Transit riders in Yellowknife can expect a new system of routes and a new-look service by the summer of 2022, city documents state.
The contract to run Yellowknife’s transit service is up for renewal. The city’s plans for the next five-year contract are set out in a request for proposals.
In that document, the city says it expects to roll out new routes by July 2022 following a public engagement earlier that year.
In 2019, an examination of the existing three routes suggested Yellowknife could have a more efficient and frequent service by switching to two routes instead.
There was also enthusiasm among councillors for bus service to be extended to Kam Lake, which currently has no access to transit.
A map of proposed future routes prepared by the City of Yellowknife lists three routes, but in effect reduces the number to two.
While the routes are not final, the map shows a “YK connector” that runs from Ndilǫ to Finlayson Drive with a Kam Lake extension, and a route from Borden Drive to Forrest Drive that includes downtown Yellowknife. A third route, the “Niven loop,” is simply an extension of the Borden-Forrest route operated by the same bus.
The Borden-Forrest route already exists. At the moment, Yellowknife’s two other routes include one serving Niven and Old Town, and one from Range Lake to the downtown core. It’s currently not possible to cross Yellowknife by bus without changing services downtown.
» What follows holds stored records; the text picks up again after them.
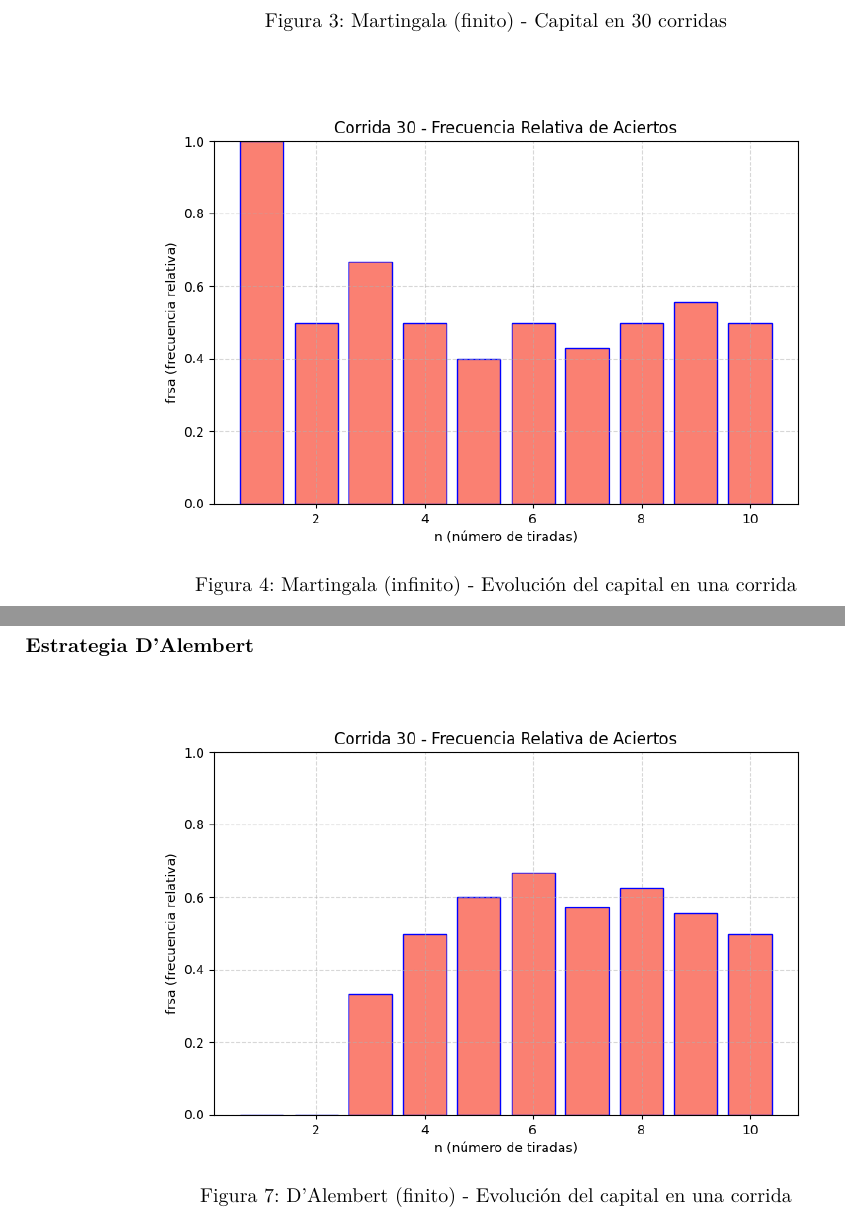
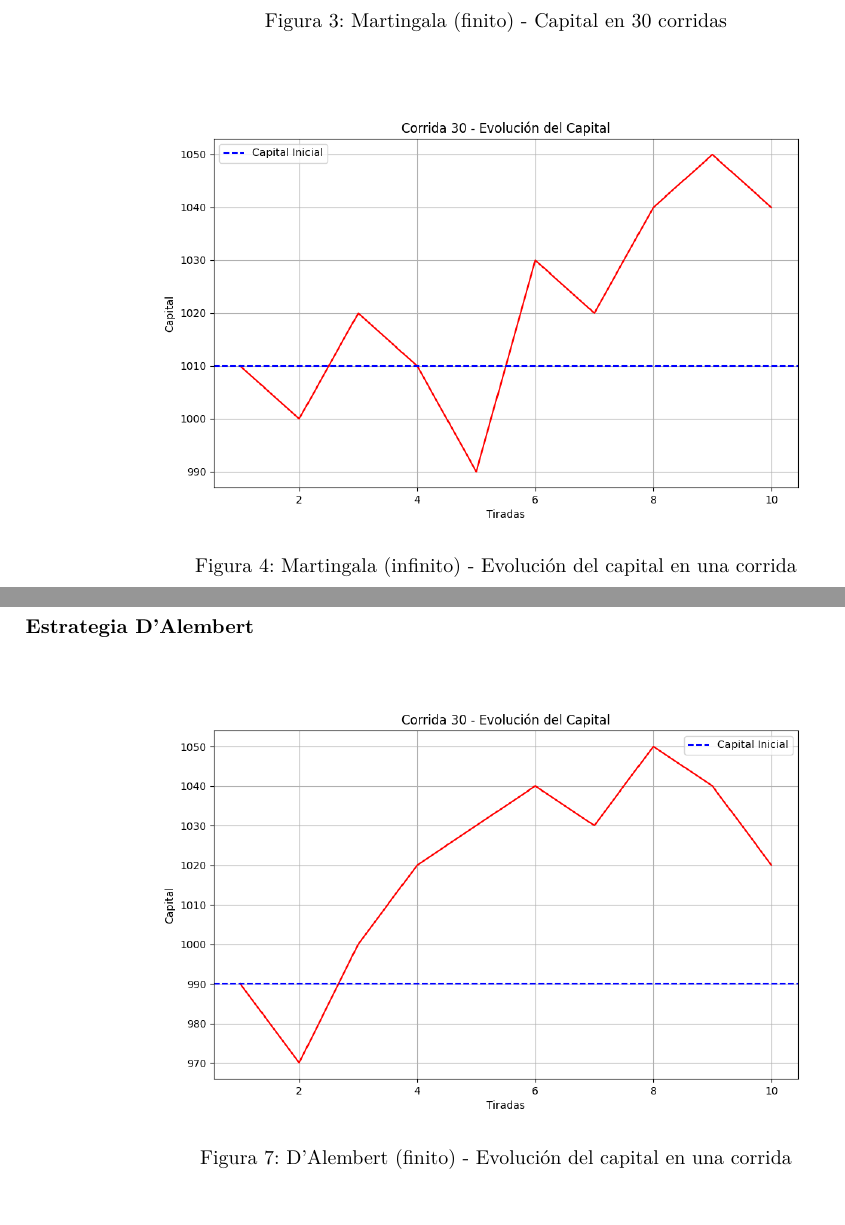
Before and after one commit to EscobarNico51380/Simulacion, a LaTeX paper (1.2/informe.tex): two parts of pages 9 and 11 of 20, joined at a grey line, cut so that both start at the same text. Compiled offline with pdfLaTeX.

Commit message:
correcciones informe

```diff
--- a/1.2/informe.tex
+++ b/1.2/informe.tex
@@ -363,7 +363,7 @@ Para cada combinación de estrategia y escenario, se muestran las siguientes tre
 
 \begin{figure}[H]
     \centering
-    \includegraphics[width=0.8\textwidth]{./images/frsa_corrida_30_m_i.png}
+    \includegraphics[width=0.8\textwidth]{./images/capital_corrida_30_m_i.png}
     \caption{Martingala (infinito) - Evolución del capital en una corrida}
 \end{figure}
 
@@ -388,7 +388,7 @@ Para cada combinación de estrategia y escenario, se muestran las siguientes tre
 
 \begin{figure}[H]
     \centering
-    \includegraphics[width=0.8\textwidth]{./images/frsa_corrida_30_d_f.png}
+    \includegraphics[width=0.8\textwidth]{./images/capital_corrida_30_d_f.png}
     \caption{D’Alembert (finito) - Evolución del capital en una corrida}
 \end{figure}
 
```
Also changed, not shown: 1.2/informe.pdf (added), 1.2/informe.tex (2 more changed lines), 3 other files.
The contract to run transit in Yellowknife also includes responsibility for the city’s accessible bus service.
The new contract will kick in on September 1, 2021 and run until 2026.
Details of new routes are expected to be finalized by the end of 2021, followed by a public engagement from January to March 2022 and a rebranding of the transit system that spring. The new routes, including service to Kam Lake, would begin on July 2, 2022.
The city stresses that timeline is tentative and subject to change.
Yellowknife has the only public transit system in the Northwest Territories but councillors were told in 2019 that use of the buses had “flatlined” since the system’s last major overhaul in 2014.
Two years ago, the city saw an average of 15 people on buses for every hour the transit service was on the road.